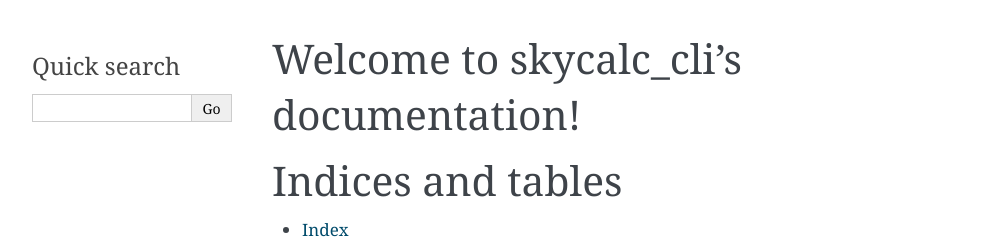
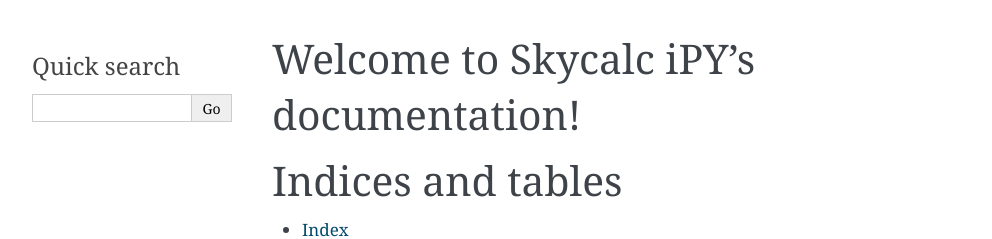
Before and after one commit to AstarVienna/skycalc_ipy, a Sphinx documentation site: the page built from docs/source/index.rst, in a window 1280 px wide. Shown: the top 239 px of the page, without its empty margins (148-1140 px from the left). Built offline with Sphinx 7.4.7, drawn with Linux system fonts in a browser that asks for light colours.

```diff
--- a/docs/source/index.rst
+++ b/docs/source/index.rst
@@ -1,9 +1,9 @@
-.. skycalc_cli documentation master file, created by
+.. skycalc_ipy documentation master file, created by
    sphinx-quickstart on Tue Dec  4 09:31:52 2018.
    You can adapt this file completely to your liking, but it should at least
    contain the root `toctree` directive.
 
-Welcome to skycalc_cli's documentation!
+Welcome to Skycalc iPY's documentation!
 =======================================
 
 .. toctree::
--- a/requirements.readthedocs.txt
+++ b/requirements.readthedocs.txt
@@ -4,5 +4,8 @@ synphot
 wget
 requests
 matplotlib
+yaml
+
 numpydoc
+
 sphinxcontrib-apidoc
--- a/requirements.travis.txt
+++ b/requirements.travis.txt
@@ -4,3 +4,4 @@ synphot
 wget
 requests
 matplotlib
+yaml
```
Also changed, not shown: 2 other files.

#### YOUR ASSIGNMENT:
Reprint the entries above exactly, images removed.

#### WRITTEN SOLUTION:
Before and after one commit to AstarVienna/skycalc_ipy, a Sphinx documentation site: the page built from docs/source/index.rst, in a window 1280 px wide. Shown: the top 239 px of the page, without its empty margins (148-1140 px from the left). Built offline with Sphinx 7.4.7, drawn with Linux system fonts in a browser that asks for light colours.

```diff
--- a/docs/source/index.rst
+++ b/docs/source/index.rst
@@ -1,9 +1,9 @@
-.. skycalc_cli documentation master file, created by
+.. skycalc_ipy documentation master file, created by
    sphinx-quickstart on Tue Dec  4 09:31:52 2018.
    You can adapt this file completely to your liking, but it should at least
    contain the root `toctree` directive.
 
-Welcome to skycalc_cli's documentation!
+Welcome to Skycalc iPY's documentation!
 =======================================
 
 .. toctree::
--- a/requirements.readthedocs.txt
+++ b/requirements.readthedocs.txt
@@ -4,5 +4,8 @@ synphot
 wget
 requests
 matplotlib
+yaml
+
 numpydoc
+
 sphinxcontrib-apidoc
--- a/requirements.travis.txt
+++ b/requirements.travis.txt
@@ -4,3 +4,4 @@ synphot
 wget
 requests
 matplotlib
+yaml
```
Also changed, not shown: 2 other files.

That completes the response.